International Journal of Periodontics & Restorative Dentistry, 2/2021
Pages 187-192, Language: English
This paper reports on a study undertaken to ascertain the efficacy of the erbium:YAG laser (EYL) for peri-implantitis treatment. A total of 12 patients with bone loss resulting from peri-implantitis were involved in this study. The treatment protocol consisted of using the EYL for implant surface debridement and deproteinized bovine bone mineral (DBBM) for bone grafting. The following parameters were analyzed: probing pocket depth (PPD), clinical attachment level (CAL), bleeding on probing (BOP), bone levels (BLs), and the lipopolysaccharide levels before and after debridement with the EYL. This study found a statistically significant improvement in PPD, CAL, BOP, and BL at 3 and 12 months postoperative. Furthermore, a statistically significant decrease in implant-surface LPS levels was observed following debridement with the EYL. These findings show that using the EYL for debridement in peri-implantitis cases is effective in decreasing LPS levels. Moreover, after partial reconstruction with DBBM grafting, BLs were restored for at least 12 months. It was shown in one case that BLs had remained stable over 6 years, which also attests to the efficacy of this treatment. The combined use of EYL and DBBM could be effective for regenerative surgical peri-implantitis treatment.
International Journal of Periodontics & Restorative Dentistry, 3/2018
DOI: 10.11607/prd.3288, PubMed ID (PMID): 29641626Pages 373-381, Language: English
Use of collagen membrane (CM) with deproteinized bovine bone mineral (DBBM) and enamel matrix derivative (EMD) in periodontal regenerative therapy was evaluated. A total of 40 intrabony defects in periodontitis patients were treated. Clinical parameters and filled bone volume (FBV) and rate (FBR) were assessed. Probing pocket depth (PPD) was reduced significantly at 12 months with CM treatment, while clinical attachment level (CAL), FBV, and FBR showed similar improvements. In stratified analyses, CM-treated thick-biotype patients showed significant improvement in PPD and CAL. Regenerative therapy with the use of EMD and DBBM showed similar improvements in periodontal tissue regeneration with or without CM. The combination with CM appeared to influence the healing of soft tissue and was effective in decreasing pocket depth.
International Journal of Periodontics & Restorative Dentistry, 3/2013
DOI: 10.11607/prd.1545, PubMed ID (PMID): 23593621Pages 281-287, Language: English
One-year data after autologous grafting of infrabony periodontal defects with human cultured periosteum sheets in combination with platelet-rich plasma and hydroxyapatite granules have shown favorable clinical and radiographic results. A 5-year follow-up evaluation of 22 selected patients indicated that treated infrabony defects remained stable. Radiographically, there was an increase in osseous radiopacity and bone trabeculation suggesting further bone maturation. This novel tissue-engineered periodontal treatment approach has resulted in significant clinical improvement, and defects remained stable after 5 years.
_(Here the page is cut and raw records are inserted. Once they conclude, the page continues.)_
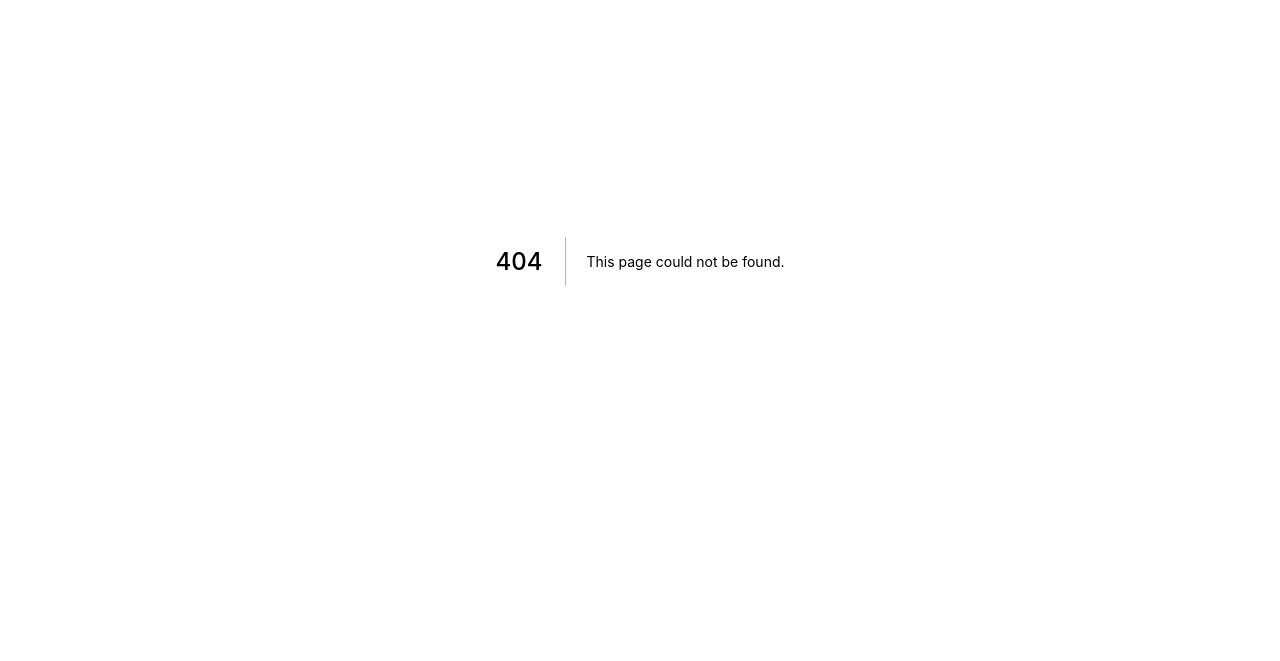
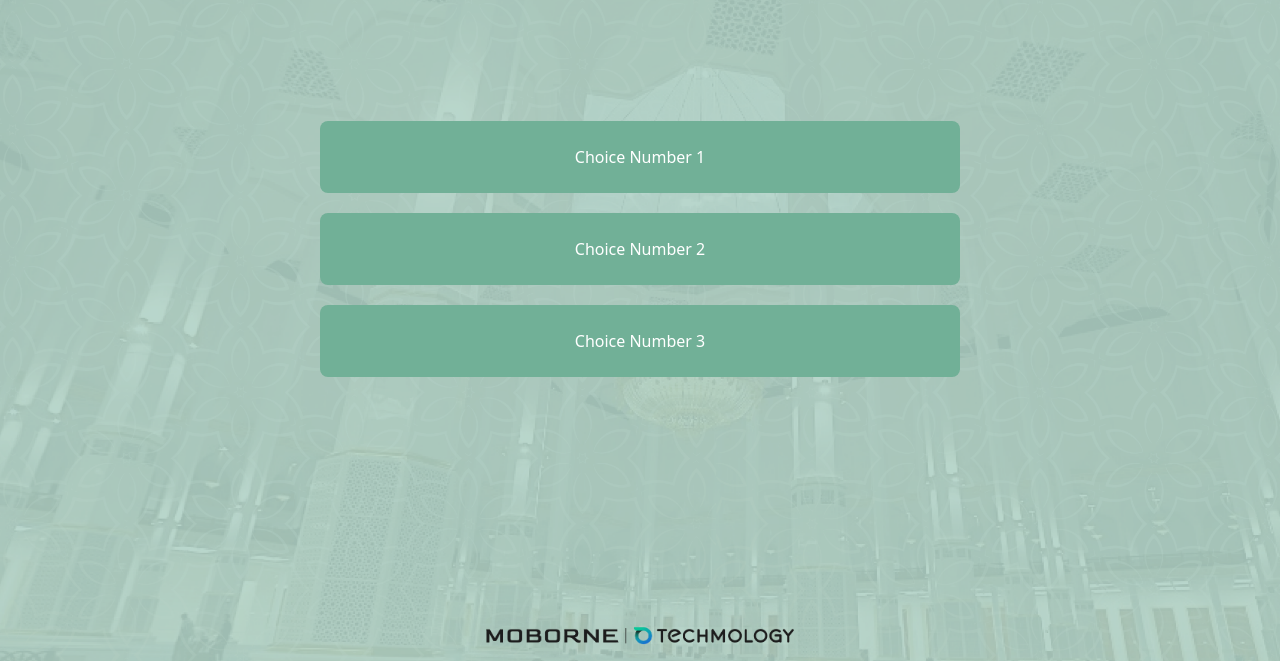
Before and after one commit to z-sohaib/dalili-app, a Next.js app: page /prayer in a window 1280 px wide. Before the commit this address had no page. Shown: the part 139-800 px from the top of the page. Built offline with nearby package versions, Linux system fonts and the light colour scheme.

Commit message:
prayer page

```diff
--- a/pages/home.js
+++ b/pages/home.js
@@ -21,7 +21,6 @@ const Home = () => {
           <div className="absolute bottom-0 w-full" >
             <img className="mx-auto" src='/imgs/logo.png' width="30%"></img>
           </div>
-
         </div>
       </div>
 
--- /dev/null
+++ b/pages/prayer.js
@@ -0,0 +1,27 @@
+import Link from 'next/link'
+import React from 'react'
+
+const Prayer = () => {
+    return (
+        <div className='homeContainer'>
+            <div className='relative h-screen pt-60 Container'>
+                <div className='flex flex-col justify-center items-center'>
+                    <Link href="/choice1">
+                        <a className="userType px-16 py-6 text-center text-white mt-5 cursor-pointer w-1/2">Choice Number 1</a>
+                    </Link>
+                    <Link href="/choice2">
+                        <a className="userType px-16 py-6 text-center text-white mt-5 cursor-pointer w-1/2">Choice Number 2</a>
+                    </Link>
+                    <Link href="/choice3">
+                        <a className="userType px-16 py-6 text-center text-white mt-5 cursor-pointer w-1/2">Choice Number 3</a>
+                    </Link>
+                </div>
+                <div className="absolute bottom-0 w-full" >
+                    <img className="mx-auto" src='/imgs/logo.png' width="30%"></img>
+                </div>
+            </div>
+        </div>
+    )
+}
+
+export default Prayer
--- a/styles/globals.css
+++ b/styles/globals.css
@@ -3,19 +3,18 @@
 @tailwind utilities;
 
 :root {
-  --green: #71B097;
+  --green: #71b097;
   --white: #ffffff;
 }
-.homeContainer{
-  background-image: url('/imgs/bgImage.svg');
+.homeContainer {
+  background-image: url("/imgs/bg.png");
   background-repeat: none;
   background-size: cover;
 }
-.userType{
+.userType {
   background-color: var(--green);
   border-radius: 8px;
 }
-.Container{
-
-  background-color: rgba(113 , 171 , 156 , 0.6) ;
+.Container {
+  background-color: rgba(113, 171, 156, 0.3);
 }
```
Also changed, not shown: public/imgs/bg.png (added), 1 other file (tests, documents, lock files or other folders). Lines whose indentation alone changed are shown as unchanged.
International Journal of Periodontics & Restorative Dentistry, 5/2008
PubMed ID (PMID): 18990997Pages 461-467, Language: English
Cultured gingival dermal substitute (CGDS), composed of gingival fibroblasts and matrix and fabricated using tissue-engineering techniques, has been used for root coverage procedures. Fourteen sites from four patients with >= 2 mm of Miller Class I or II facial gingival tissue recession were treated. The autologous CGDS sheet, prepared prior to surgical treatment, was grafted over the teeth with gingival recession and then covered with a coronally positioned flap. Vertical and horizontal recession was measured at baseline (prior to the surgical procedure) and 13 to 40 weeks (average: 30.7 ± 9.6 weeks) after surgery. The average vertical and horizontal root coverage after surgery was 79.1% ± 25.7% and 75.2% ± 31.4%, respectively. Moreover, there was a significant increase of keratinized and attached gingival tissue at the final clinical evaluation compared with preoperative measurements (P < .05). These results demonstrate CGDS as a promising grafting material for use with root coverage procedures in periodontal therapy.
International Journal of Periodontics & Restorative Dentistry, 2/2004
Pages 119-125, Language: English
Human cultured gingival epithelial sheets were used as an autologous grafting material for regenerating gingival tissue in the maxillary left and mandibular right quadrants of a patient with chronic desquamative gingivitis. Six months postsurgery in both treated areas, there were gains in keratinized gingiva and no signs of gingival inflammation compared to presurgery. In the maxillary left quadrant, preoperative histopathologic findings revealed the epithelium was separated from the connective tissue and inflammatory cells were extensive. After grafting with the gingival epithelial sheets, inflammatory cells were decreased and separation between epithelium and connective tissue was not observed. The human cultured gingival epithelial sheets fabricated using tissue engineering technology showed significant promise for gingival augmentation in periodontal therapy.